The lower temperatures attempted (23 °C, 15 °C, and 10 °C) resulted in the soluble expression of all proteases (Figs. 3, 4 and 5). However, the preferred temperature differed for each. For example, AaLT-NL was only solubly expressed at 10 °C, while all the other proteases were solubly expressed at 15 °C. Importantly, at this temperature we were able to observe the possible auto-activation of AaET-NL, AaSPVI-NL, and AaSPVII-NL (Fig. 4). In each case, the presence of the active species (based on BApNA activity assays) seems to be dependent on protease concentration, which has been true for bovine and porcine trypsinogen . In general, after induction with IPTG, protein expression concentration increases linearly with time at early time-points, but may reach a point where the expression is constant. This is the case for the midgut proteases. Expression of the zymogen form is initially observed, but over time, as expression concentration increases, leads to activation of the protease as observed in Fig. 4. At the moment, it is unknown if any proteases or enzymes in the bacterial crude lysates may be activating the recombinant midgut proteases, but the no induction growth experiment samples have no detectable BApNA activity (Additional files 1, 2 and 3: Figures S1, S2 and S3). Work is currently underway to determine if the midgut proteases are autocatalytic or if enzymes in the bacterial lysate are aiding in the process. Nonetheless, the reduced and colder temperature at which the proteases were expressed helped with promoting proper folding.

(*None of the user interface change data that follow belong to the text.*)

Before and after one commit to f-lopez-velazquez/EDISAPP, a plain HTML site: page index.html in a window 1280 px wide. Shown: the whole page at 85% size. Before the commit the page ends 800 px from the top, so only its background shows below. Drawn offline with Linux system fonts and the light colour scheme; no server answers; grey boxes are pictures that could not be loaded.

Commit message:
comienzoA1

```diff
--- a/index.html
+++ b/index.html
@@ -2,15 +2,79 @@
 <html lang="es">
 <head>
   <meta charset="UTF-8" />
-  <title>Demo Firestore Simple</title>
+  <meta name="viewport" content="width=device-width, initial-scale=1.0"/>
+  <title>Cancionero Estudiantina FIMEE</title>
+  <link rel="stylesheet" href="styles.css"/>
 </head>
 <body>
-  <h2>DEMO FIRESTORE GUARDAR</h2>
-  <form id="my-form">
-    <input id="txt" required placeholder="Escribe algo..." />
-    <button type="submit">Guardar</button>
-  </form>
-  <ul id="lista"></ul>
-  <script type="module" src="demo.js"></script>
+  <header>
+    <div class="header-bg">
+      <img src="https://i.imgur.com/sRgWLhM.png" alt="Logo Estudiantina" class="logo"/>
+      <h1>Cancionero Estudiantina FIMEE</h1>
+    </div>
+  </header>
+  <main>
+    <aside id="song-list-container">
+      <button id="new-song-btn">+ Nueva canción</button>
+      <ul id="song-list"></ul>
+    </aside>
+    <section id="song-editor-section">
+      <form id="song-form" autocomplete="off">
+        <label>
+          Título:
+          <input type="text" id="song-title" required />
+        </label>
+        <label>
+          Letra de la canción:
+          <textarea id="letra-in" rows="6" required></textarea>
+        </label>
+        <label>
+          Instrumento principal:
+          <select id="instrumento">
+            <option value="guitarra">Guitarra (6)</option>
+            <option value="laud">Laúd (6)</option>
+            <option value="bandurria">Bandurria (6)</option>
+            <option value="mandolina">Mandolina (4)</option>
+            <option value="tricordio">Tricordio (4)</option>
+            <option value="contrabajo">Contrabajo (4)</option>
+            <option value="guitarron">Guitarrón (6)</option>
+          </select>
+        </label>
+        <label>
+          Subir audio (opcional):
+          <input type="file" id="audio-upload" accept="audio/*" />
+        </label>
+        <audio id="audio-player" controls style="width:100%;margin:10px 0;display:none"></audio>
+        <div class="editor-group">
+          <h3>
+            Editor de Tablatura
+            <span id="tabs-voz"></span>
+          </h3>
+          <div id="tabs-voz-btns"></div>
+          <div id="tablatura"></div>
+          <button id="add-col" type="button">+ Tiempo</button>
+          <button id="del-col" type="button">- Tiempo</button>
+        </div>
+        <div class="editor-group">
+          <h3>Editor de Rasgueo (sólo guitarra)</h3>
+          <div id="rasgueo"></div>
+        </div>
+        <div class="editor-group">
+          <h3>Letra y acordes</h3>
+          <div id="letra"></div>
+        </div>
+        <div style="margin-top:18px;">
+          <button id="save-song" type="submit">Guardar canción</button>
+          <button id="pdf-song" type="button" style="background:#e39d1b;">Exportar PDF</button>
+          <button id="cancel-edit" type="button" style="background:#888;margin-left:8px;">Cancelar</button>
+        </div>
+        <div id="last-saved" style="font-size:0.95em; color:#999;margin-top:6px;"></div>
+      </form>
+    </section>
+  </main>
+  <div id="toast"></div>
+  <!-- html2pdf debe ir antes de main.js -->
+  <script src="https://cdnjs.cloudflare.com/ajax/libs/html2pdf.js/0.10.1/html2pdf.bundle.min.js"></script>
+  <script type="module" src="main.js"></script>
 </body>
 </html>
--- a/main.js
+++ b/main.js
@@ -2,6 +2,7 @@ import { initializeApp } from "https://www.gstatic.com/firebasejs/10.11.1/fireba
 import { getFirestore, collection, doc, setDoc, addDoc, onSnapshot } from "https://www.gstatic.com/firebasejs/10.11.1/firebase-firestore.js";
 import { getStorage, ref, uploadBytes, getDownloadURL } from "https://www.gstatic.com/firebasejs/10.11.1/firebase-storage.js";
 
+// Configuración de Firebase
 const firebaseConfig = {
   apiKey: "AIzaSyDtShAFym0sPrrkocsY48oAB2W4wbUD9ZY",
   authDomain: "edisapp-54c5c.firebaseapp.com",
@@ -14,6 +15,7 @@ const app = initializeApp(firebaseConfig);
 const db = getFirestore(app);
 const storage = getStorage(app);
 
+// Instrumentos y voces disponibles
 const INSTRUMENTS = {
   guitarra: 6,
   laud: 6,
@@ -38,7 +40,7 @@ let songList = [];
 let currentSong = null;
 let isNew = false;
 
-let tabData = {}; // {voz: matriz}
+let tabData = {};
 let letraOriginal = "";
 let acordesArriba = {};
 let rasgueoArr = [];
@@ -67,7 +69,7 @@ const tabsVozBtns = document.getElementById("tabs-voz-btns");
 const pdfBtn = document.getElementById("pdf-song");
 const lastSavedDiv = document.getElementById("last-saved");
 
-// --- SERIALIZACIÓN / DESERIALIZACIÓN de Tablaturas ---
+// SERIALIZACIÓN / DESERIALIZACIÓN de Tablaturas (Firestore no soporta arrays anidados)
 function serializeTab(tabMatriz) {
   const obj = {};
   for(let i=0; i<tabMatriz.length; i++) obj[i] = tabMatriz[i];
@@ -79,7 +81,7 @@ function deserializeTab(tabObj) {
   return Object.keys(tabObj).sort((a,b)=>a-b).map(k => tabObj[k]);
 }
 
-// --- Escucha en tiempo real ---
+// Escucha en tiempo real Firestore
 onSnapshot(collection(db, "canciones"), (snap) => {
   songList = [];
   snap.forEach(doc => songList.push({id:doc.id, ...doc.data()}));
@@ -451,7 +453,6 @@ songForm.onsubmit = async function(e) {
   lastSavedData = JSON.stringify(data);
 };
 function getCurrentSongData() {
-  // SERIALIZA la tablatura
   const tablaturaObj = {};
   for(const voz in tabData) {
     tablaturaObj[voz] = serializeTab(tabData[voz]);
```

By dropping the temperature at induction, the rate of protein synthesis, as well as the temperature-dependent hydrophobic interactions involved in protein folding are reduced, increasing the chances of proper folding when utilizing E. coli . This temperature reduction approach led to successfully solubly expressing the four-zymogen (no leader) midgut proteases. It is important to note that caution should be taken when dropping the temperature lower than necessary because traditional promoter systems, bacterial transcription and translational machinery, and chaperones may not be as efficient compared to the optimal E. coli growth temperatures (37 °C or in the case of the SHuffle® cells, 30 °C) [20, 37]. Nonetheless, lowering the temperature at which recombinant proteases are expressed should be strongly considered before manipulation of any other variable.

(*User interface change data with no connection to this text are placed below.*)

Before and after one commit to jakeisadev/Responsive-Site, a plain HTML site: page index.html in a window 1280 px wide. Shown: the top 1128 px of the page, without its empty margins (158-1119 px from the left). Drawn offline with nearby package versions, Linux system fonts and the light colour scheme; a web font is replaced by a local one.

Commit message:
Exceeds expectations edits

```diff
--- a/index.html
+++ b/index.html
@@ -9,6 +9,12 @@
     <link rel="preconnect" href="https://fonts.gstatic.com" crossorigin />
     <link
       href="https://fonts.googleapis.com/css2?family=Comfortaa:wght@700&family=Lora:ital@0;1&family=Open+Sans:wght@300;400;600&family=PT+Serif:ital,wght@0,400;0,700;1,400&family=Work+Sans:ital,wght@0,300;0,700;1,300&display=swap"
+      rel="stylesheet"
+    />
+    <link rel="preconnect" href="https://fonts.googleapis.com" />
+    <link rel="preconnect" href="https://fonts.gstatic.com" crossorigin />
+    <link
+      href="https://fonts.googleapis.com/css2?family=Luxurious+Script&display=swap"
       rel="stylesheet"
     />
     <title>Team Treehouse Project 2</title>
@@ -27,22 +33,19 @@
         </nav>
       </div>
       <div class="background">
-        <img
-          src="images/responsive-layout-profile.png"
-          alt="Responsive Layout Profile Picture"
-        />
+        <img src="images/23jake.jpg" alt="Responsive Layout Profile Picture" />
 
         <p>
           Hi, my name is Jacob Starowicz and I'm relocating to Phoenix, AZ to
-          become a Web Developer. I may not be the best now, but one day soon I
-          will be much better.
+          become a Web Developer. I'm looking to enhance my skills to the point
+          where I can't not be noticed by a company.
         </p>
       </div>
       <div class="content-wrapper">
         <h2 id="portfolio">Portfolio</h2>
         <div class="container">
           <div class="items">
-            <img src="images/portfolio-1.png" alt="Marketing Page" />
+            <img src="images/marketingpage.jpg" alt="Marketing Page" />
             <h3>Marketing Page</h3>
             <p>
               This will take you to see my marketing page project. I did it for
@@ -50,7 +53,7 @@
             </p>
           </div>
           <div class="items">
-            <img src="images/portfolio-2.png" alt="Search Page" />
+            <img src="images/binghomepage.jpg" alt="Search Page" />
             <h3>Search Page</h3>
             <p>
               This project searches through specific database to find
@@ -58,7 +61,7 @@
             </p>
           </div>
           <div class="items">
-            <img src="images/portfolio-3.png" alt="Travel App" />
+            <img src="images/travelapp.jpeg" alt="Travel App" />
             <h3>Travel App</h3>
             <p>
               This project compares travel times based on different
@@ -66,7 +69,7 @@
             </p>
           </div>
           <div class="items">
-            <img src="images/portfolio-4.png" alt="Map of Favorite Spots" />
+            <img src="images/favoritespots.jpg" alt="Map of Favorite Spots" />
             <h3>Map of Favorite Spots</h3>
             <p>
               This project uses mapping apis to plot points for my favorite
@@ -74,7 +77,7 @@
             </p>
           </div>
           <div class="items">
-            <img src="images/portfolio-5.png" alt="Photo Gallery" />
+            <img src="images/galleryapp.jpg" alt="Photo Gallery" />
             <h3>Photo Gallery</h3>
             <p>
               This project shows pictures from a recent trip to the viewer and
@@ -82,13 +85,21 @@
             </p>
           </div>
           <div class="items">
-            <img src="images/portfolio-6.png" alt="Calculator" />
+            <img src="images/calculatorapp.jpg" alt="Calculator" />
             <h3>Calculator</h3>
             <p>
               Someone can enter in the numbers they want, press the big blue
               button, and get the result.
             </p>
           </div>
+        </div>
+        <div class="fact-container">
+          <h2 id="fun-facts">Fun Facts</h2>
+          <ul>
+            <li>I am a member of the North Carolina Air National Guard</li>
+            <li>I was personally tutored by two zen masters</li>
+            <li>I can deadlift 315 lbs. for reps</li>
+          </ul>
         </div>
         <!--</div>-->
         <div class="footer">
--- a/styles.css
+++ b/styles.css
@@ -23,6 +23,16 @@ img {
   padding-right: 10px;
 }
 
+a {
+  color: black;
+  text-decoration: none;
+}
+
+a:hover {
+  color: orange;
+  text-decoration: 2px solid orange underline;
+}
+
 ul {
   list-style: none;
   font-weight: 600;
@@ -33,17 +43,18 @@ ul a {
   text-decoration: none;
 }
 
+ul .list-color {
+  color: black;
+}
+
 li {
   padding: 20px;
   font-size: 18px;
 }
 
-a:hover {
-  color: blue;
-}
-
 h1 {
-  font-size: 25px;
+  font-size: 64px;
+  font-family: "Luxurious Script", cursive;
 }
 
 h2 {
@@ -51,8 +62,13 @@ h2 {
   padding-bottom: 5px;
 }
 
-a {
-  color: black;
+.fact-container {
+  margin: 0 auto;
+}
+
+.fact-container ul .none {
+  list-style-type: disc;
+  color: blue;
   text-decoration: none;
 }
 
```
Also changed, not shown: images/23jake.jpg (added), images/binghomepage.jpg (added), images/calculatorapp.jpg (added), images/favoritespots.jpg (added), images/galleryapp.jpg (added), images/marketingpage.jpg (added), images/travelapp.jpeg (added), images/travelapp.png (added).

Due to the length of time needed to solubly express the proteases of interest, we utilized Terrific Broth for all of our experiments. TB media contains yeast extract and tryptone at higher concentrations compared to LB, glycerol (an extra carbon source), and phosphate salts to help with culture acidification, making this much superior than LB . In addition, the cell densities of the bacterial growths in TB are typically much higher compared to LB, which is important because the lower temperatures lead to a reduction in bacterial metabolism [25, 27, 28]. For each growth, the bacterial cells were grown at 30 °C to reach the proper induction at OD600nm ~ 0.5–1.0 (this allows the density of the cells to increase at a much faster rate than if growing at the lower induction temperature), and then the temperature of the growths dropped to the determined value. At the colder temperatures, the length of time at which the cells are grown has to be extended, and as such the available nutrients may be depleted, not producing enough soluble protease. In general, E. coli growth in LB media stops at relatively low cell densities because of the limited nutrients and carbon sources . Therefore, a richer media is preferred when growing at lower temperatures and for a longer extended period of time, which helped improve the amount of expression for all midgut proteases.
As a proof of principle, we proceeded to purify two zymogen proteases one expressed at 23 °C (AaSPVII-NL) and the other at 10 °C (AaLT-NL). With the observed possible auto-activation of the proteases, we wanted to ensure that halting and harvesting bacteria at an earlier time-point before the presence of the active species, would lead to successful purification and isolation of the inactive zymogen. This would be especially problematic for AaET, AaSPVI, and AaSPVII since auto-activation is observed (Fig. 4), but not problematic for AaLT since no auto-activation observed. We therefore, Nickel purified AaSPVII-NL (cells harvested at 5 h post-induction) and AaLT-NL (cells harvested at 48 h post-induction) to near homogeneity utilizing a modified three-step gradient approach to ensure separation of non-specific binding of proteins and our proteases of interest. The his6-tag was utilized in order to easily purify the proteases in one step, which as seen in Fig. 6, was achieved. Since the purification was done in the presence of DTT and cold (4 °C) buffer conditions, no auto-activation of the proteases was observed, even though the pH of the buffer was 7.2. Normally, this would be problematic since eukaryotic trypsins have been shown to auto-activate between pH 7 and 9 [30, 31]. Furthermore, to avoid any further auto-activation of the purified AaSPVII-NL and AaLT-NL zymogen proteases, buffer exchange dialysis into Sodium Acetate buffer pH 5.2 and protein concentration under these conditions did not lead to precipitation or loss of purified protease. More importantly, these conditions prevented auto-activation of the AaSPVII-NL zymogen protease. Work is currently underway to purify the other midgut zymogen proteases. Once we have isolated and purified all proteases, we will be able to determine the mode of activation and compare the kinetic parameters between solubly expressed recombinant proteases and the isolated refolded proteases from .